TASK OBJECTIVE:
The lines to output run from the first line of the entries below through the line containing "feat: photos list component"; copy them exactly and leave out pictures.

Dataset excerpts:
'''
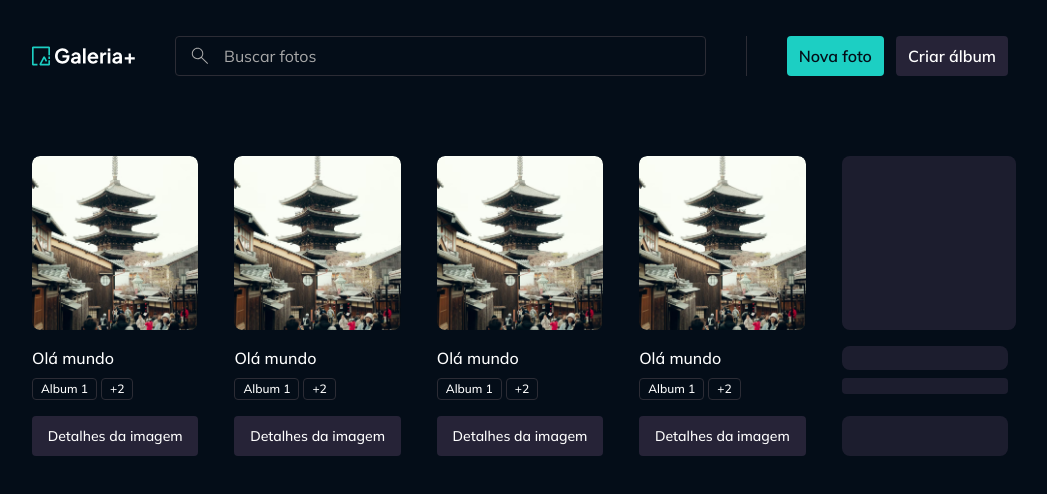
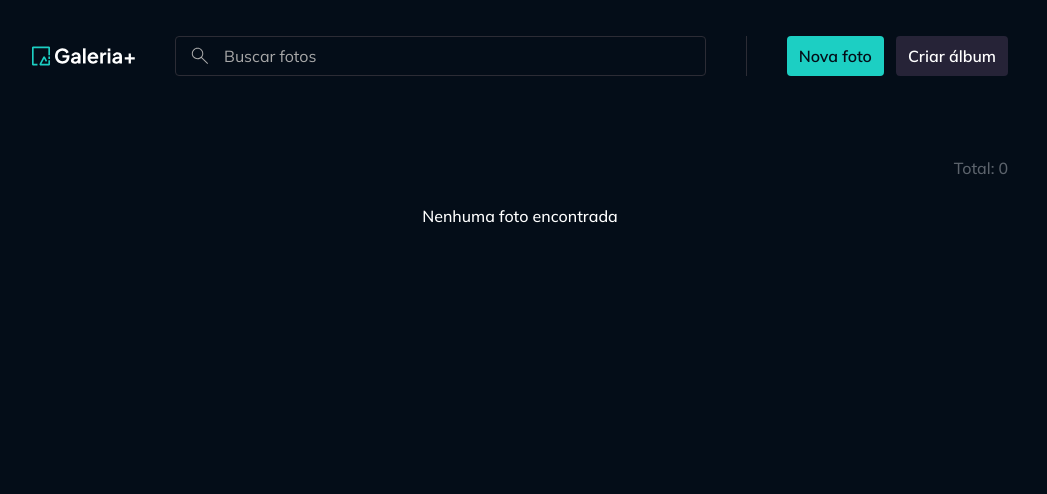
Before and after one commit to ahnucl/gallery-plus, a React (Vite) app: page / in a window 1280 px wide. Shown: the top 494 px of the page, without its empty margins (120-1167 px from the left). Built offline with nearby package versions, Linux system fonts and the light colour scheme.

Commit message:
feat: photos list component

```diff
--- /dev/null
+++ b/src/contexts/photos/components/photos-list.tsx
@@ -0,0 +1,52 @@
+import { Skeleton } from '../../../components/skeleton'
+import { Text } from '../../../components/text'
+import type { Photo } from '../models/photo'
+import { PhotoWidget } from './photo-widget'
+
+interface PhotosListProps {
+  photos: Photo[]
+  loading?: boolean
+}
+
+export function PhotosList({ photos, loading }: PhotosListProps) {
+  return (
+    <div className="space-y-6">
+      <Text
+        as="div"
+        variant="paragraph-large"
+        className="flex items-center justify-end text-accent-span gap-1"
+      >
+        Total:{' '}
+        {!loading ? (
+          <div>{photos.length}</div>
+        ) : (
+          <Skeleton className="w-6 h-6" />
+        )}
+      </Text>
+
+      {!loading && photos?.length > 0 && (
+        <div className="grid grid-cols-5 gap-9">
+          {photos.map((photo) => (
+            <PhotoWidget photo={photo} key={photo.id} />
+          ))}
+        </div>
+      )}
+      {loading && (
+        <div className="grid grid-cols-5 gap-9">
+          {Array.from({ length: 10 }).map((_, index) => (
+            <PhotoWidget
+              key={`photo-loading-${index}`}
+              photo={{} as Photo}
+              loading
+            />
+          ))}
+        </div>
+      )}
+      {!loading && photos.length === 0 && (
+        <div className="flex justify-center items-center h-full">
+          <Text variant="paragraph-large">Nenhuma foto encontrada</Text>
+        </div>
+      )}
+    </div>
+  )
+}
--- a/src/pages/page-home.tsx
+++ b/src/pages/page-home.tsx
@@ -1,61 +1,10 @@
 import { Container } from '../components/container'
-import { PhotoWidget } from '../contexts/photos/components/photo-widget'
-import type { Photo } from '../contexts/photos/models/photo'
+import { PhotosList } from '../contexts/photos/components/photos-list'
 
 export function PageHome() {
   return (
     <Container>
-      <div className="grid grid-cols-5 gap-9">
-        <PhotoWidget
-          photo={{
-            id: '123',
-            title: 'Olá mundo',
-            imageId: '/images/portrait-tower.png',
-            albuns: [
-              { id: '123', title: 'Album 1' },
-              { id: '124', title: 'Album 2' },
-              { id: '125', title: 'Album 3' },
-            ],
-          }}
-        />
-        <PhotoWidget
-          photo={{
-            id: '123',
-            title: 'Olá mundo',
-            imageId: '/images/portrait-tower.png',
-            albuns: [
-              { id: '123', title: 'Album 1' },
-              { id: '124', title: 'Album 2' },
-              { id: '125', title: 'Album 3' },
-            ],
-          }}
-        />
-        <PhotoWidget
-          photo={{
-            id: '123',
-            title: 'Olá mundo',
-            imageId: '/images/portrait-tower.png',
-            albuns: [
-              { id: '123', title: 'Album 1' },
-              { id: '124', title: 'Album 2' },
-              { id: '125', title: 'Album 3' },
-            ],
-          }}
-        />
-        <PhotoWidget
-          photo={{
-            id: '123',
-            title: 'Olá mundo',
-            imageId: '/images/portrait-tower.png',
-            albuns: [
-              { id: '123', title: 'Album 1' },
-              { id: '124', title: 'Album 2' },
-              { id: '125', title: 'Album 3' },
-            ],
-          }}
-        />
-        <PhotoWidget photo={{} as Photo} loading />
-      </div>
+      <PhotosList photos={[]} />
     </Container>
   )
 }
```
'''
OUTPUT OF THE EXERCISE:
Before and after one commit to ahnucl/gallery-plus, a React (Vite) app: page / in a window 1280 px wide. Shown: the top 494 px of the page, without its empty margins (120-1167 px from the left). Built offline with nearby package versions, Linux system fonts and the light colour scheme.

Commit message:
feat: photos list component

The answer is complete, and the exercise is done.